Mandeville’s political schism, which pits Mayor Donald Villere and his allies against several members of the City Council, is deep. The animus between the two groups has routinely flared in council meetings, sometimes with shouting and insults, and it is now spreading even further afield.
The most recent hot spot is a public-records request for communications among council members, some of whom feel the request is overreaching and burdensome.
Mandeville resident Guy Stacy asked the city to produce a vast amount of records, including emails and text messages of council members dating back to 2012, even those sent on personal computers and cellphones, as long as they involved city business.
He also requested emails and text messages between members of the council and members of Mandeville’s Financial Oversight Committee, a citizen advisory board created by the council, whose members are frequently at odds with Villere and his administration.
Thursday night, the council directed City Attorney Edward Deano to research state law on some two dozen questions posed by Councilman Ernest Burguières on the propriety of Stacy’s requests. If Deano is unable to answer any of the questions or if the council is unsatisfied with his answers, it will seek an opinion from Attorney General Buddy Caldwell’s office.
Burguières originally proposed a resolution to seek an AG’s opinion, but Councilwoman Carla Buchholz reminded the council that just last year, a resolution adopted by the council stipulated that AG requests must first go through the city attorney.
“I think we are doing this out of order,” Buchholz said. Earlier in the day, she had issued a blistering statement criticizing Burguières’ resolution.
“This resolution is an embarrassment to the council,” the statement said. “If it passes tonight, we will not only be the laughing stock of the Attorney General’s Office, but we will be remembered as the council that fought a public records request instead of pursuing the transparency and open government we all said we would seek when we first ran for office.”
Even after debate on the resolution was over, Buchholz wasn’t finished.
“I find it curious that this is meeting so much resistance,” she said. She told members of the Financial Oversight Committee — only two of whom were at Thursday’s meeting — that once they agreed to serve on the committee, they were no longer strictly private citizens.
In directing Deano to research the questions, the council deferred consideration of going to the Attorney General’s Office until Aug. 28.
But some questions seem inevitably headed for the state’s top legal official.
“I think there are some questions that need to go to the attorney general,” Deano said.
Many of Burguières’ questions center on the threshold for declaring a document a public record — that is, how much and what type of discussion must take place between two members of the committee for the document to become public.
“How can citizens’ right to privacy and assurances under the Constitution be preserved against illegal search and seizure as they relate to this public records request?” Burguières asked in the resolution.
Stacy’s request remained under the radar until two weeks ago, when the council spent nearly an hour debating it, with a member of the Financial Oversight Committee calling the request “harassment.”
But an attorney working on behalf of the city, Karlin Riles, told the council that emails and texts sent through nonpublic accounts and phones, if they discuss city business, are public record.

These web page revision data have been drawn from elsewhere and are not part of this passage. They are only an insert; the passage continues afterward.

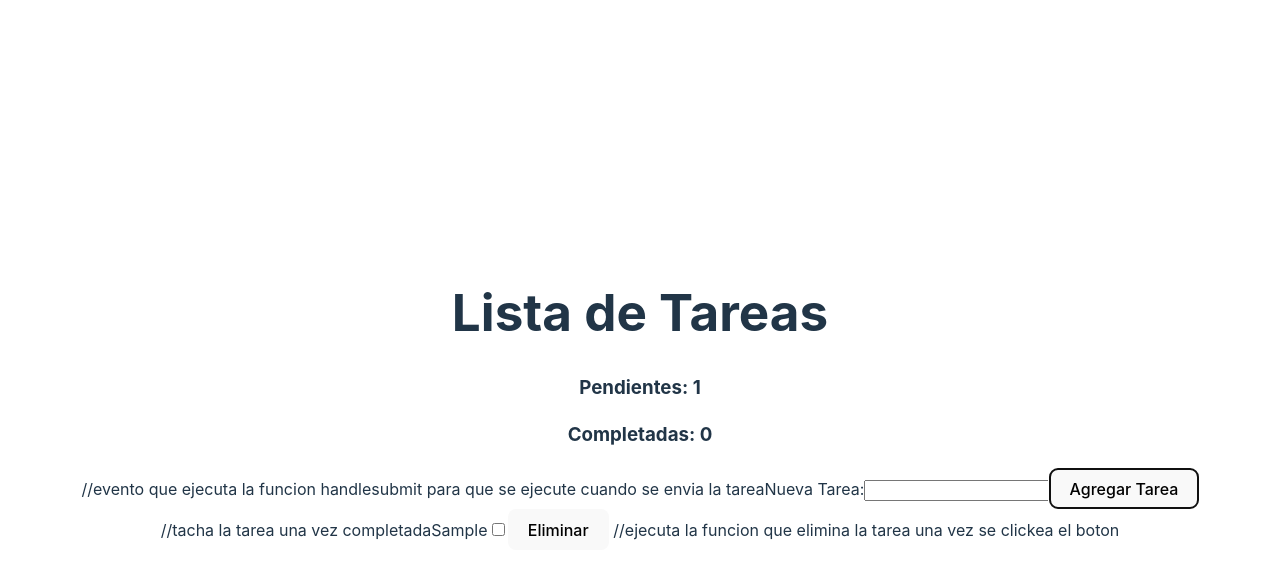
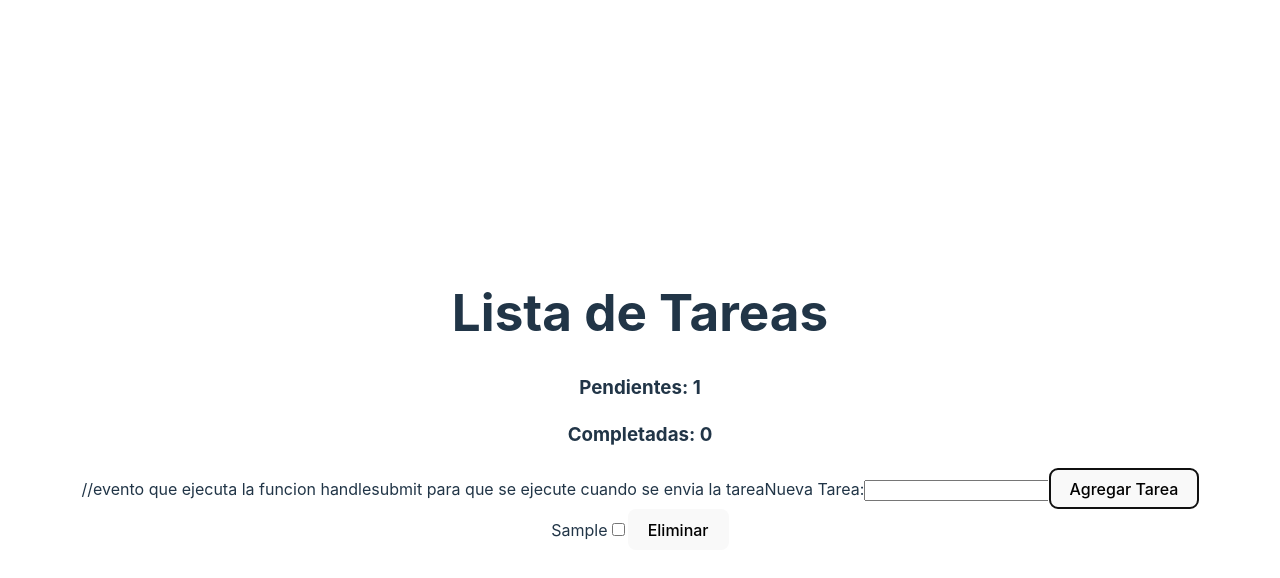
Before and after one commit to MelinaCampos/Trabajo-Final-G6, a React (Vite) app in the folder Grupo6-TaskList/: page / in a window 1280 px wide. Both pictures are taken after typing "Sample" into the empty fields and a click on the button "Agregar Tarea". Shown: the top 578 px of the page. Built offline with nearby package versions, Linux system fonts and the light colour scheme.

Commit message:
Update TaskItem.jsx

```diff
--- a/Grupo6-TaskList/src/components/TaskItem/TaskItem.jsx
+++ b/Grupo6-TaskList/src/components/TaskItem/TaskItem.jsx
@@ -3,15 +3,16 @@ import React from 'react'
 
 const TaskItem = ({ nombre, completada, onToggleCompletar, onEliminar }) => {
     return (
-      <div className='boxTarea' style={{ textDecoration: completada ? 'line-through' : 'none' }}> //tacha la tarea una vez completada
+        //div que tiene como propiedad tachar la tarea una vez completada
+      <div className='boxTarea' style={{ textDecoration: completada ? 'line-through' : 'none' }}>
         <span>{nombre}</span>
         <input   // agrega un checkbox que cuando cambie ejecute la funcion que permite que cambie el estado de completada de la tarea
           type="checkbox"
           checked={completada}
           onChange={onToggleCompletar}
         />
-        <button onClick={onEliminar}>Eliminar</button> //ejecuta la funcion que elimina la tarea una vez se clickea el boton
-      </div>
+        <button onClick={onEliminar}>Eliminar</button>
+      </div> //ejecuta la funcion que elimina la tarea una vez se clickea el boton
     );
   };
 
```
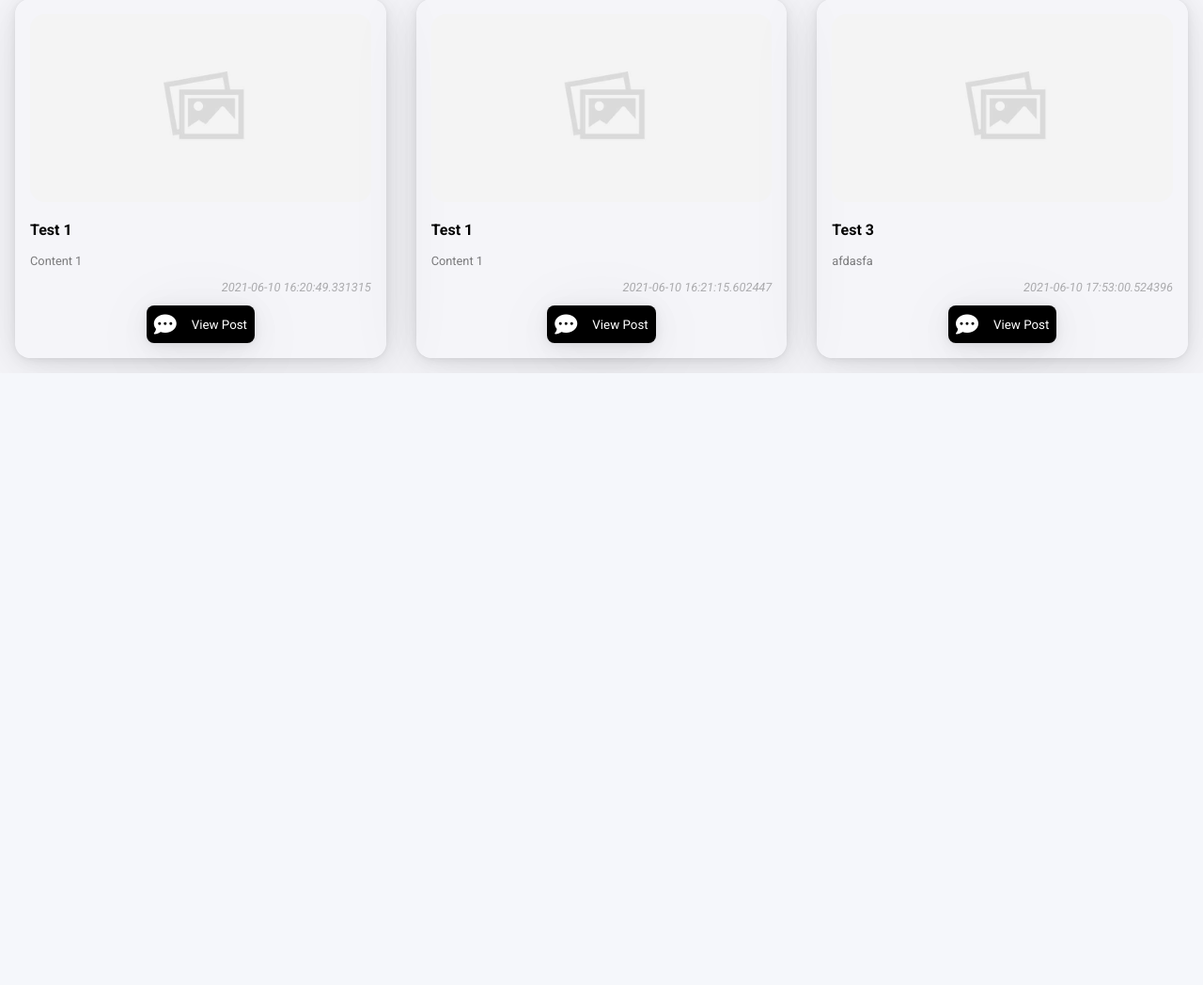
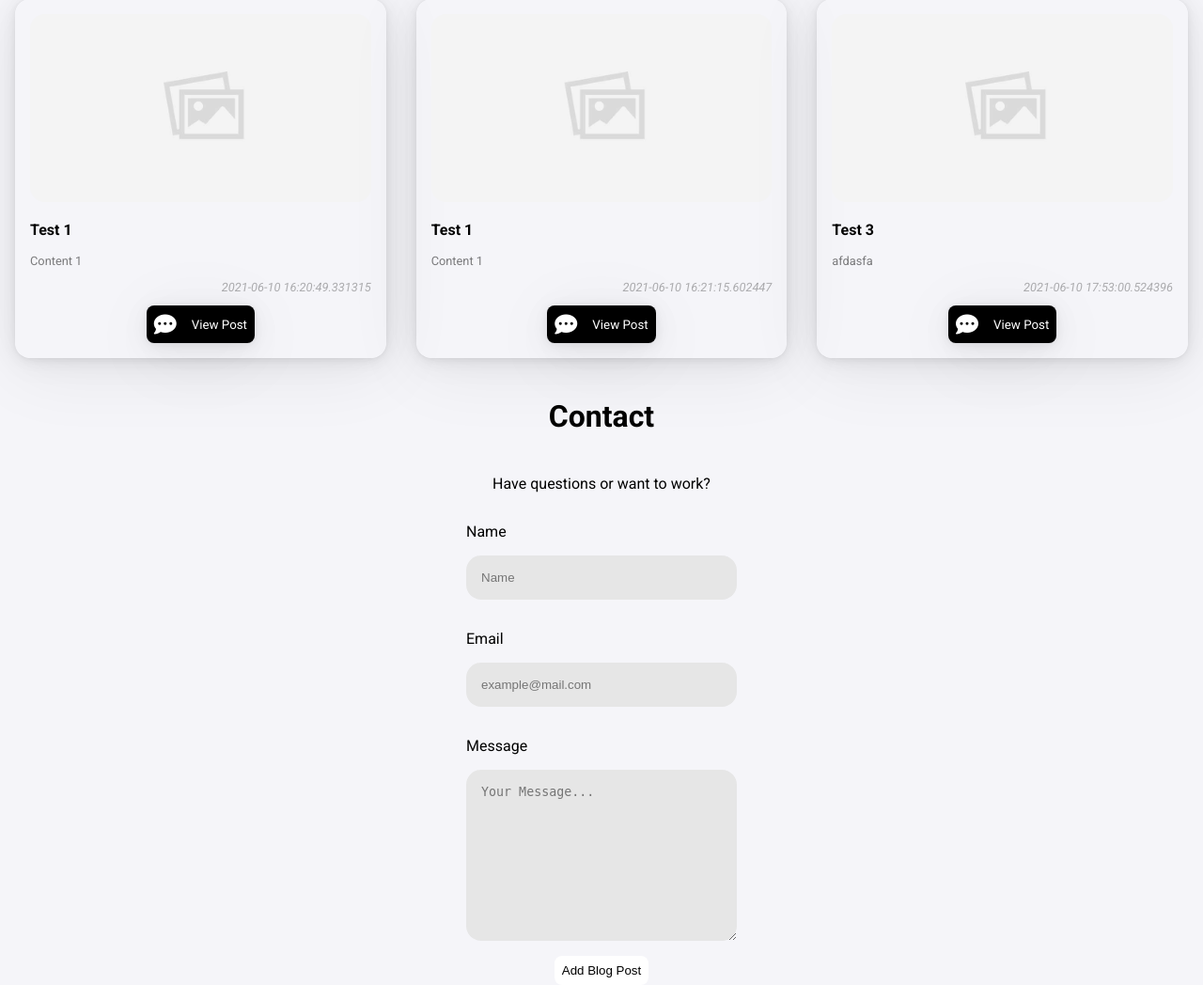
Before and after one commit to angelaw7/mlh-portfolio, a Flask app: page / in a window 1280 px wide. Shown: the part 1622-2670 px from the top of the page at 94% size. Before the commit the page ends 2019 px from the top, so only its background shows below. Run offline with Flask 2, Linux system fonts and the light colour scheme; data comes from the database, SQL or seed files in the repository; some libraries are stand-ins or nearby versions.

Commit message:
Merge commit

```diff
--- a/app/__init__.py
+++ b/app/__init__.py
@@ -13,8 +13,8 @@ db_init(app)
 
 headerInfo = {
     'img':'./static/img/coverimg.jpg',
-    'name': 'Fellow Name _;D',
-    'intro': 'Three words here'
+    'name': 'Fellow Name',
+    'intro': 'Short intro here'
 }
 
 projects = [
--- a/app/static/styles/main.css
+++ b/app/static/styles/main.css
@@ -238,3 +238,47 @@ body {
 .project-card-button:hover > label {
     transform: translateX(-15px);
 }
+
+/* CONTACT FORM */
+.contact-form {
+    display: flex;
+    justify-content: center;
+    flex-direction: column;
+    align-items: center;
+}
+.form-container {
+    display: flex;
+    justify-content: center;
+    flex-direction: column;
+    align-items: center;
+}
+form {
+    display: flex;
+    flex-direction: column;
+    align-items: center;
+    justify-content: center;
+    width: 100%;
+}
+.input-container {
+    display: flex;
+    flex-direction: column;
+    margin: 1rem 0;
+    width: 100%;
+}
+.input-container > label {
+    margin-bottom: 1rem;
+}
+.input-container > input, textarea {
+    padding: 1rem;
+    background-color: hsl(0, 0%, 90%);
+    border: none;
+    border-radius: 1rem;
+}
+.textarea {
+    max-width: 40rem;
+}
+.button-container {
+    width: 100%;
+    display: flex;
+    justify-content: center;
+}
--- a/app/templates/index.html
+++ b/app/templates/index.html
@@ -106,5 +106,34 @@
     <section>
 
     </section>
+
+    <!-- CONTACT -->
+    <section class="contact-form">
+        <h2 class="section-title">
+            Contact
+        </h2>
+        <p>Have questions or want to work?</p>
+
+        <div class="form-container">
+            <form action="/upload" enctype="multipart/form-data" method="POST">
+                <div class="input-container">
+                    <label for="name">Name</label>
+                    <input type="name" name="name" id="name" placeholder="Name" required />
+                </div>
+                <div class="input-container">
+                    <label for="email">Email</label>
+                    <input type="email" name="email" id="email" placeholder="example@mail.com" required />
+                </div>
+                <div class="input-container textarea">
+                    <label for="message">Message</label>
+                    <textarea name="message" id="message" cols="30" rows="10" placeholder="Your Message..."
+                        required></textarea>
+                </div>
+                <div class="button-container">
+                    <input class="button submit" type="submit" value="Add Blog Post" />
+                </div>
+            </form>
+        </div>
+    </section>
 </body>
 </html>
```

She said the council members themselves are the custodians of their records, and if the records are requested, they should be produced. The same rules, Riles said, apply to members of the Financial Oversight Committee.
Riles’ explanation did not mollify some members of the committee or the council.
This is not the first time political foes in Mandeville have battled using public-records requests as weapons. During the 2012 election, resident Mike Waller, a developer and frequent critic of Villere, filed numerous requests with the city and published much of what he found on an anti-Villere website.
Stacy, for his part, has been circumspect about his intentions in filing the request, saying only that he has suspicions that he will share once he has all of the records. But former Councilman Jerry Coogan, a Villere ally whom the mayor appointed to the Financial Oversight Committee, accused members of that committee of possibly violating the state’s open meetings laws by discussing Stacy’s request after a recent meeting adjourned.
Coogan reiterated his complaint before the full council Thursday and said he would drop off the committee until the matter is resolved.
The mayor also pushed for a proposed charter change that would require newly elected, but not inaugurated, council members to abide by laws governing notices for public meetings.
Villere’s foes have not been passive, either. In the past couple of weeks, Waller has filed a new series of records requests, asking for a slew of documents from Villere’s administration.
In an email sent to Waller and copied to reporters, Riles said she was working to gather that information but that it would take time, and the city is “grappling with how to handle requests such as these.”
Follow Faimon A. Roberts III on Twitter, @faimon.